Journal Article (Journal Article)
The influence of endothelium-dependent vasodilatation in regulating the hepatic circulation has been investigated by intraportal infusion of inhibitors of either endothelium-derived relaxing factor (NG-nitro-L-arginine-methyl-ester [L-NAME]) or of endothelium-derived hyperpolarising factor (ATP-dependent K(+)-channel inhibitor, glybenclamide) in barbiturate anaesthetised miniature pigs. Intraportal infusion of acetylcholine (5.5 micrograms kg-1 min-1 over 2 min) produced a selective 3-fold increase in hepatic artery and coeliac trunk blood flow, while mesenteric, portal, systemic, and pulmonary vascular beds remained unchanged. Intraportal L-NAME or glybenclamide did not reduce the hepatic artery and coeliac trunk flows but increased systemic and mesenteric vascular resistances. The acetylcholine-induced hepatic artery vasodilatation was partially blocked by 59%, 76% and 66% by L-NAME, at 30, 100, and 300 mg/kg respectively. Glybenclamide pretreatment up to 3 mg/kg did not modify acetylcholine-induced vasodilatation of the hepatic artery and coeliac trunk. Furthermore, prior cyclooxygenase inhibition did not alter the hepatic vascular response to acetylcholine. These results suggest that, in contrast to what is observed in large vessels, the hepatic vascular tree may not be entirely regulated by nitric oxide under basal conditions, but nitric oxide is released readily upon stimulation with acetylcholine, a response that is largely but incompletely blocked by L-NAME pretreatment. Neither basal vascular tone nor acetylcholine-induced vasorelaxation are mediated by the opening of glybenclamide-sensitive K+ channels in the hepatic circulation in pigs.

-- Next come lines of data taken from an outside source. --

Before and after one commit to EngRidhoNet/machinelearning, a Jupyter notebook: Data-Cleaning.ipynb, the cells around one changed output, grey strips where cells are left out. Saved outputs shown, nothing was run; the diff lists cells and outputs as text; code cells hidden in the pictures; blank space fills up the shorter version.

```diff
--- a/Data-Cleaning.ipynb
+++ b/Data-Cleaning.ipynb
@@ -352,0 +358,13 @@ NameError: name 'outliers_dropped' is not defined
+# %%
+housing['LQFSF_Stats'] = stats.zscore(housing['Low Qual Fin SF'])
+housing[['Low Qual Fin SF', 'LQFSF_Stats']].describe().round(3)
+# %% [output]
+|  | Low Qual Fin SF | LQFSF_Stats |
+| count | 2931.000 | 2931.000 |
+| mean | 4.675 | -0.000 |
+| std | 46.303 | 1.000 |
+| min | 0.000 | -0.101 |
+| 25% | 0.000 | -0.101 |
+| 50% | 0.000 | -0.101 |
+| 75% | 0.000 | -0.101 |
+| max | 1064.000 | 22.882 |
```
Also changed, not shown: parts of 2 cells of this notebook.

- Treggiari-Venzi, M; Schiffer, ER; Romand, JA; Licker, M; Morel, DR
- April 29, 2000
Volume / Issue
- 130 / 17
Start / End Page

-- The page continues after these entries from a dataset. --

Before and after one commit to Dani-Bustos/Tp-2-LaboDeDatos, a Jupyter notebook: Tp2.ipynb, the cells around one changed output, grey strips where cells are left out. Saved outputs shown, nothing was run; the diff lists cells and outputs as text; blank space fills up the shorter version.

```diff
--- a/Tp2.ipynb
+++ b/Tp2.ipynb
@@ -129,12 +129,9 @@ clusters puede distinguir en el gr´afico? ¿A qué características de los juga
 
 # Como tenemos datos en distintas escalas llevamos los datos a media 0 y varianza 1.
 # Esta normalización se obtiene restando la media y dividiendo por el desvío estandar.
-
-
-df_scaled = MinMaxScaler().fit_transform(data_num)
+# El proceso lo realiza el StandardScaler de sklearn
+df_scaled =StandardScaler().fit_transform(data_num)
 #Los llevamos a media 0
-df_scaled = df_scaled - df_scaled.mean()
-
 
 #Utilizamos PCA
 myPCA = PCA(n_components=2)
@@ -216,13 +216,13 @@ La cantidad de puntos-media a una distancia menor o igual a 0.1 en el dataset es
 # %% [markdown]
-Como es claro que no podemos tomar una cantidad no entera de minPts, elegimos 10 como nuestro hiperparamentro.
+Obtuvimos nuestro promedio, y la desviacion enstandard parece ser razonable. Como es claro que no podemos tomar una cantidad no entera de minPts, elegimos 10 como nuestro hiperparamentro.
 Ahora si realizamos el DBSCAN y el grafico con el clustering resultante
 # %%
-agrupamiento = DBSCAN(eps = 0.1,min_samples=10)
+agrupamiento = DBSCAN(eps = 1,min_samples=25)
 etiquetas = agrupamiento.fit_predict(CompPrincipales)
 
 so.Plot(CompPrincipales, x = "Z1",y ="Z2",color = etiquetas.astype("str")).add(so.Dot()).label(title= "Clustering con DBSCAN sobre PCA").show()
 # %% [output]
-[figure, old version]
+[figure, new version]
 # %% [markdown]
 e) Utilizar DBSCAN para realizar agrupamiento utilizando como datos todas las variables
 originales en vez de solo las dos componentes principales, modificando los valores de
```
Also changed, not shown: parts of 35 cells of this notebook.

- 608 - 616
International Standard Serial Number (ISSN)